If your character is the type to curse casually, that's fine. As long as it's an adult book. The cursing rule is more about your audience than about your character. Excessive swearing has it's place; just don't assume it's in high literature or children's libraries.
Characters who curse less get more impact when they do curse. Look up Precision F-Strike on TvTropes.
Lit-Twitter's avatar
Chirp, it's been twittered.

English muffins D:
Furrama's avatar
I sense you are a realist instead of an idealist.
Keaze's avatar
Furrama's avatar
Depends. If the story or characters in question are built up to be akin to some moral or extra-fantastic standard and they keep to that I don't see a problem. But if you as a writer ground your story or an aspect of your story in realism then everything must follow the logic you have created.
Keaze's avatar
Of course. Consistency is neccessary.
Furrama's avatar
Keaze's avatar
Now if only people didn't combine it with mistakes and lack of knowledge and called it a style.
Furrama's avatar
Well, that's a whole other can of beans isn't it? Oh my, I could get all philosophical on statements like that.
Keaze's avatar
Droemar's avatar
That obvious, huh?
I've got a question: in the first tip you said that dialogue must be realistic, but then, in the second tip, you said that the characters aren't real (does that means that they must not talk realistic?). So then, which is your limit of reality? I mean, when do you start and finnish being realistic, or how much reality should a story have?
Droemar's avatar
As much reality as it takes to resonate with your reader. It's a fine line, but a distinct one: it's way different to hear a dramatic character in a movie speak versus watching a vapid blonde on a reality show talk about her nails.
Characters not talking real kind of goes hand in hand with characters themselves not being real.
mirime-duinram's avatar
Noooo, not TV Tropes!

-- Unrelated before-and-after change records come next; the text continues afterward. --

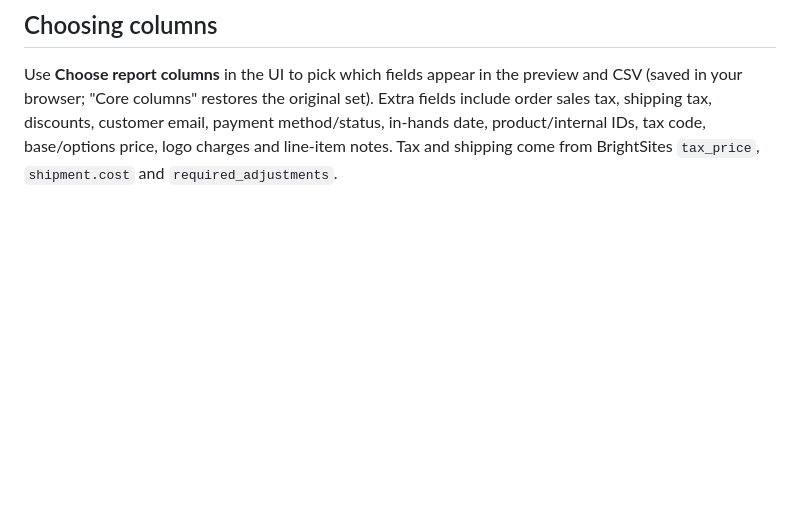
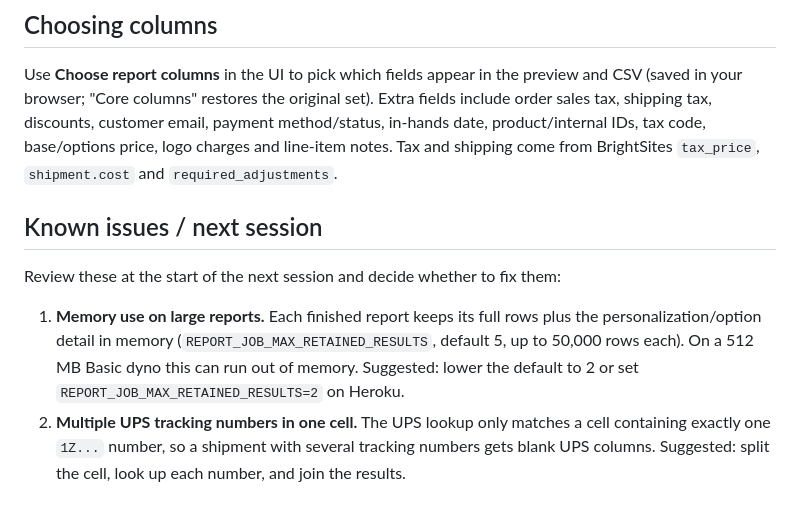
Before and after one commit to billymitchell/brightsites-data-extractor, a Markdown page: README.md, the part around the change. Drawn GitHub-style; blank space fills up the shorter version.

Commit message:
Document known issues for next session
Co-authored-by: Copilot <223556219+Copilot@users.noreply.github.com>

```diff
--- a/README.md
+++ b/README.md
@@ -82,3 +82,10 @@ Create an app at developer.ups.com with the Tracking API enabled, then set `UPS_
 ## Choosing columns
 
 Use **Choose report columns** in the UI to pick which fields appear in the preview and CSV (saved in your browser; "Core columns" restores the original set). Extra fields include order sales tax, shipping tax, discounts, customer email, payment method/status, in-hands date, product/internal IDs, tax code, base/options price, logo charges and line-item notes. Tax and shipping come from BrightSites `tax_price`, `shipment.cost` and `required_adjustments`.
+
+## Known issues / next session
+
+Review these at the start of the next session and decide whether to fix them:
+
+1. **Memory use on large reports.** Each finished report keeps its full rows plus the personalization/option detail in memory (`REPORT_JOB_MAX_RETAINED_RESULTS`, default 5, up to 50,000 rows each). On a 512 MB Basic dyno this can run out of memory. Suggested: lower the default to 2 or set `REPORT_JOB_MAX_RETAINED_RESULTS=2` on Heroku.
+2. **Multiple UPS tracking numbers in one cell.** The UPS lookup only matches a cell containing exactly one `1Z...` number, so a shipment with several tracking numbers gets blank UPS columns. Suggested: split the cell, look up each number, and join the results.
```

My biggest dialogue pet peeve is writing out accents. First of all, I'm a linguistics nerd who likes fantasy, so in all likelihood the character *isn't* speaking like that at all, since they're not speaking English! And second, it's harder to read and really irritating. One of my friends does that and the only reason I don't throw her manuscript across the room when I encounter it is because it's on my laptop.
Dilong-paradoxus's avatar
Just because of you I had to go to TVtropes and look around for fourty-five minutes. Thanks.

Droemar's avatar
You should go back again. And check out ... oh, I don't know ... Reed Richards Is Useless.
C'mon. You know you want to.
Join the community to add your comment. Already a deviant? Log In